She is a fill-in-the-blank at the radio station.

Does it mean that she does anything she is asked to do?

1
  • 1
    I don't think this is an established usage, so the question is too localised. Commented Apr 5, 2012 at 11:26

1 Answer 1

3

In this context I would take that to mean something along the lines of:

She's a jack of all trades at the radio station, capable of doing any number of roles.

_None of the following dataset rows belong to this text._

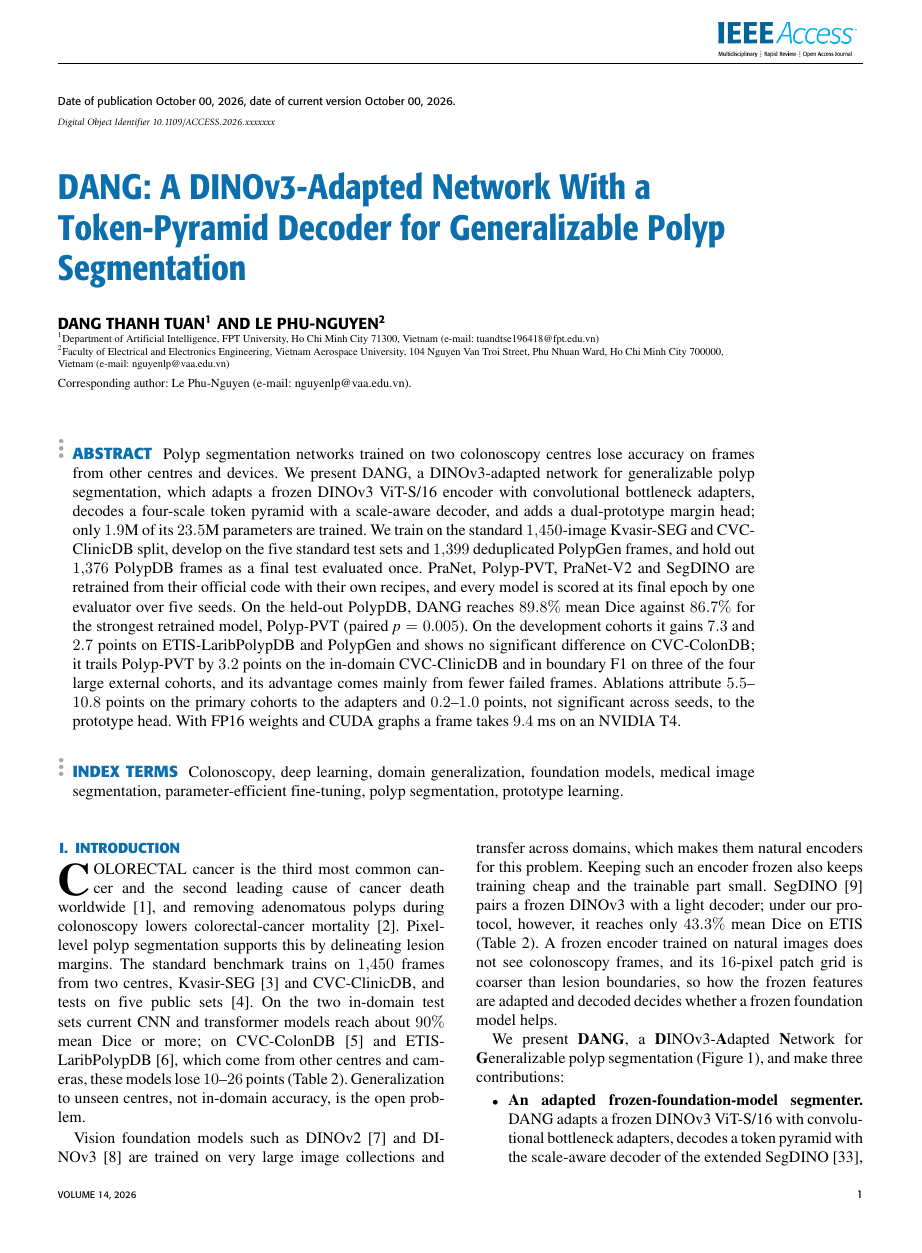
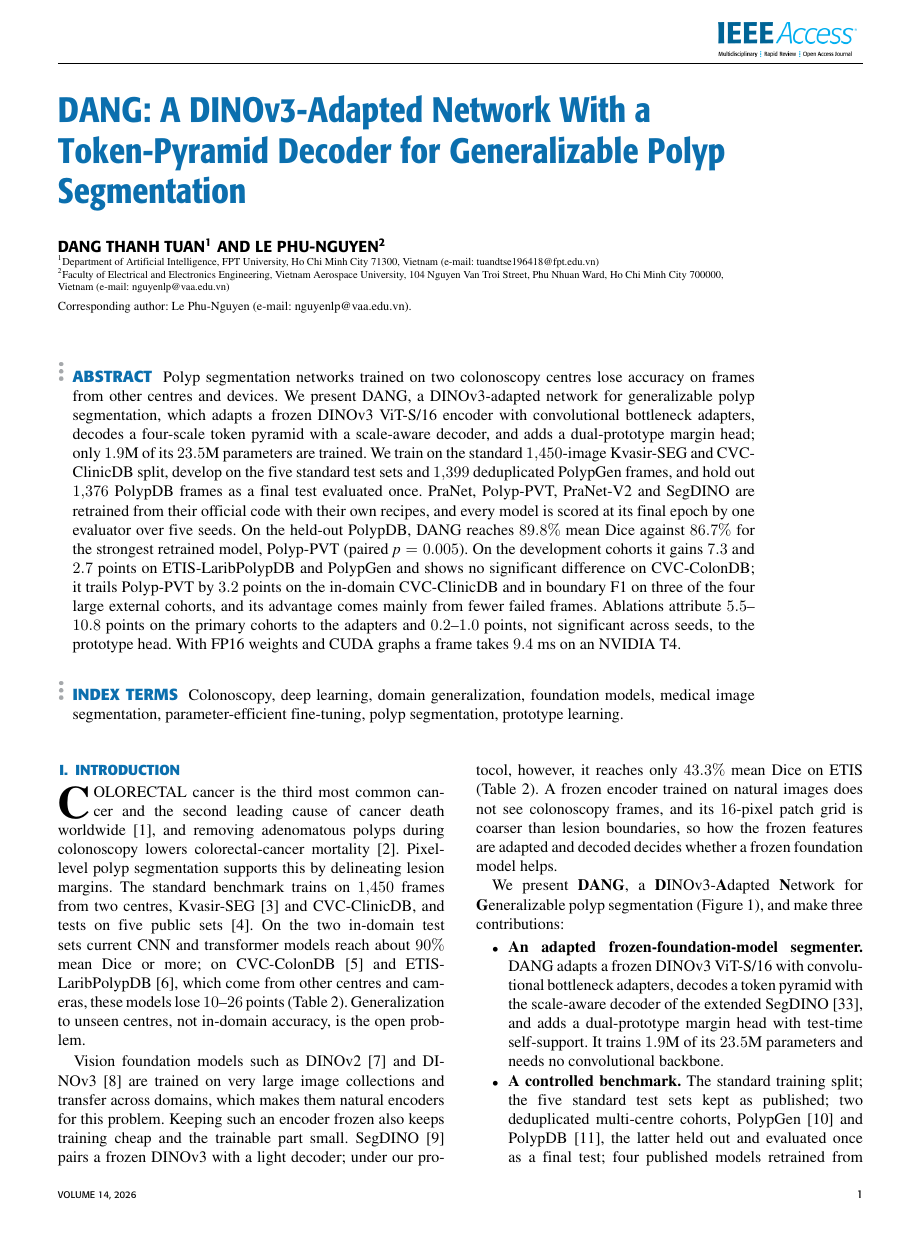
Before and after one commit to tuandang304/dang, a LaTeX paper (ieee_access/paper.tex): page 1 of 12. The pictures show the PDF file ieee_access/paper.pdf that the author committed with the source.

Commit message:
Paper: remove publication-date and DOI placeholders from the title block (submission version)
Co-Authored-By: Claude Opus 5.5 <noreply@anthropic.com>

```diff
--- a/ieee_access/paper.tex
+++ b/ieee_access/paper.tex
@@ -8,6 +8,12 @@
 \usepackage{xcolor}
 % table rows generated by figs/bench_tables.py; primitive \input so that rules inside the rows stay legal
 \makeatletter\newcommand{\rows}[1]{\@@input #1 }\makeatother
+% submission version: drop the publication-history and DOI lines of the title block (filled in by IEEE at publication)
+\usepackage{etoolbox}
+\makeatletter
+\patchcmd{\@maketitle}{\ifaccesseditors\else{\vss\historyfont\@history\vss}\vspace*{2mm}\par\fi}{}{}{\PackageError{paper}{history patch failed}{}}
+\patchcmd{\@maketitle}{{\vss\doifont Digital Object Identifier\space\@doi\vss}\vspace*{7.4mm}\par}{}{}{\PackageError{paper}{doi patch failed}{}}
+\makeatother
 \makeatletter
 \AtBeginDocument{\DeclareMathVersion{bold}
 \SetSymbolFont{operators}{bold}{T1}{times}{b}{n}
@@ -21,8 +27,6 @@
 \makeatother
 
 \begin{document}
-\history{Date of publication October 00, 2026, date of current version October 00, 2026.}
-\doi{10.1109/ACCESS.2026.xxxxxxx}
 \year{2026}
 \vol{14}
 
```
Also changed, not shown: ieee_access/paper.pdf.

4
  • 2
    That's somewhat the opposite of my interpretation, which is that the reference is to someone who fills in when a 'warm body' (an unskilled person) is needed. Commented Apr 5, 2012 at 6:55
  • 1
    @jwpat7: Interesting, quite possibly a 'regional' thing. I suppose "fill-in-the-blank" could also imply that the inference should be obvious, perhaps from other context, but given a lack of that context, my interpretation comes from "fill-in-the-blank" usually meaning that you can put anything you want in the blank spot. Commented Apr 5, 2012 at 8:01
  • +1 to @jwpat7. If she were valued for her skills, she'd be given a nicer description. As it is, that description implies to me that she is not valued and given roles only when they have nobody else to fill them at that time.
    – itsbruce
    Commented Dec 13, 2014 at 11:44
  • @itsbruce: Why not offer your version as a different answer then, instead of +1'ing a comment and downvoting the only answer available? My interpretation is different, not wrong (I think). I suspect that FumbleFingers was correct and one's interpretation depends on where one is from, but there's nothing wrong with having an alternative answer, even long after the question has been asked. That way, people can upvote the answer they feel is right and over time, the "more common" one will win out. Commented Dec 22, 2014 at 5:11

Your Answer

By clicking “Post Your Answer”, you agree to our terms of service and acknowledge you have read our privacy policy.

Not the answer you're looking for? Browse other questions tagged or ask your own question.